reverse mortgage - using our reverse mortgage calculator.
Reverse mortgage calculator
These projections will:
- Illustrate the effect a reverse mortgage may have on the equity
in your home over time
- Show the potential impact of interest rates and house price
Make sure you understand these projections and how changes in
circumstances could change how much equity you hold in your home.
Take your time and ask the reverse mortgage provider to explain it
to you if there's anything you're not sure about.
When they go through the calculator with you they must give you
a printed copy of these projections to take with you. Be aware that
the projections are only an estimate and not a guarantee of how
much equity you will have should you take out the loan.
Check if the lender will accept a holiday home or investment
property as security so the family home can remain debt-free. Find
out if there are any special arrangements if your home is already
Special terms and conditions
Ask if there are any restrictions on what you can do with the
Check if there is a cooling-off
period so you can pull out if you change your mind.
Find out what happens if you or your spouse dies, or if you need
to transfer the loan to another house if you move. Check if you
need the lender's permission to sell, lease, vacate or renovate
your home or have someone move in with you.

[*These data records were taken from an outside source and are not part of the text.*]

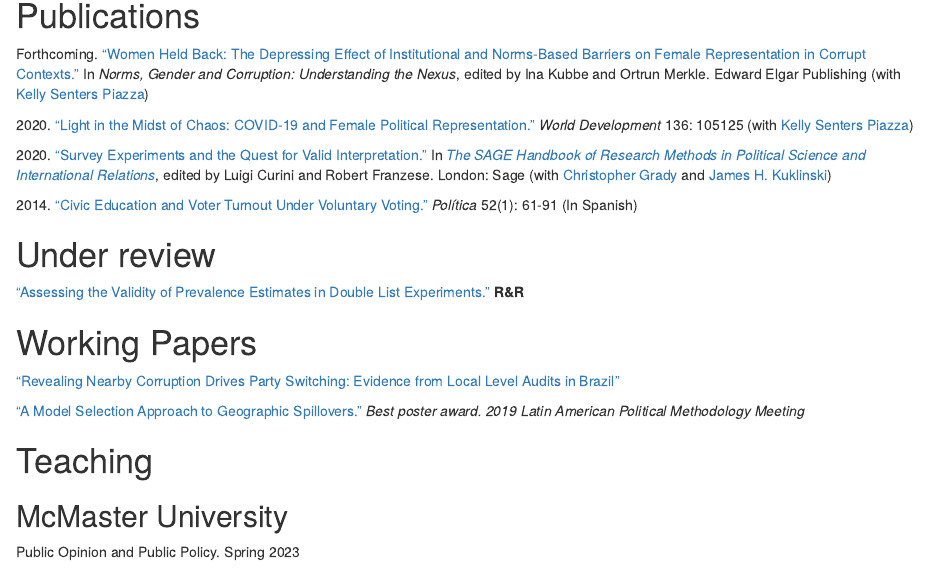
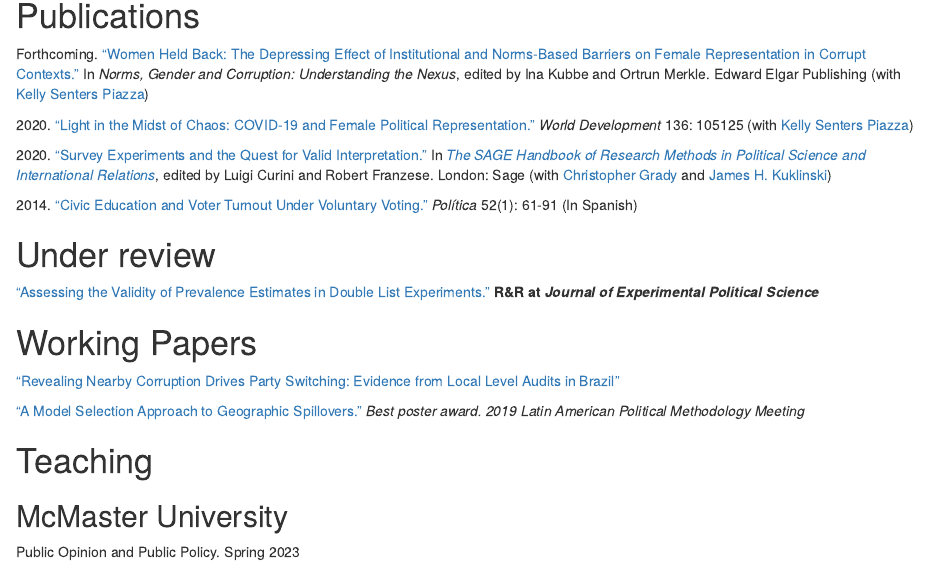
Before and after one commit to jpmvbastos/jpmvbastos.github.io, an R Markdown document (files/diaz_cv.Rmd): the page in a window 1100 px wide, from 480 px down. Rendered offline with R 4.5, knitr and Pandoc, with nearby package versions; drawn as R Markdown's standard HTML page in place of the format the file asks for.

Commit message:
testing cv updates

```diff
--- a/files/diaz_cv.Rmd
+++ b/files/diaz_cv.Rmd
@@ -71,7 +71,7 @@ Forthcoming. ["Women Held Back: The Depressing Effect of Institutional and Norms
 
 # Under review
 
-["Assessing the Validity of Prevalence Estimates in Double List Experiments."](https://gustavodiaz.org/files/research/dle_test.pdf) **R&R**
+["Assessing the Validity of Prevalence Estimates in Double List Experiments."](https://gustavodiaz.org/files/research/dle_test.pdf) **R&R at** ***Journal of Experimental Political Science***
 
 # Working Papers
 
```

If you are the homeowner and someone else is living with you,
the other resident may have to move out when the loan becomes
repayable. Some reverse mortgage contracts may protect the rights
of the other (non-title-holding) resident by allowing them to stay
in the home. If you want this option, make sure you discuss this
with your lender before taking out a reverse mortgage.
If things go wrong
Ask the lender what external dispute resolution scheme they
belong to. Then you will know where to go if you have a problem.
Find out how to
complain if you need to resolve a dispute.
Do your own research
Be proactive and do some homework before you sign up.
What is the impact on your social security?
Talk to the Department of Human Services' Financial Information
Service to check how a reverse mortgage would affect your
Think about your future and what costs there might be
You may not want to think too far into the future or about how
your health and living situation might change 10, 20 or even 30
years from now. But it is important that you start planning now for
the extra costs you could incur like medical expenses and aged
care, so that you will have enough money left to cover them.
How should you take the loan?
You can take the loan as a lump sum, regular income stream, line
of credit or a combination of these options. Regular income stream
payments may be less costly than a lump sum. Use our reverse mortgage calculator
to work out the most cost-effective options.
Get independent legal advice
Ask your legal adviser to explain the fine print of the reverse
mortgage contract so you understand the consequences of breaching
any terms and conditions.
A reverse mortgage can be useful to relieve
financial pressure or improve your lifestyle. Be aware of the
conditions of the loan and the choices available. Use a licensed
mortgage broker and seek financial advice before you commit to
a reverse mortgage.
Last updated: 01 Mar 2016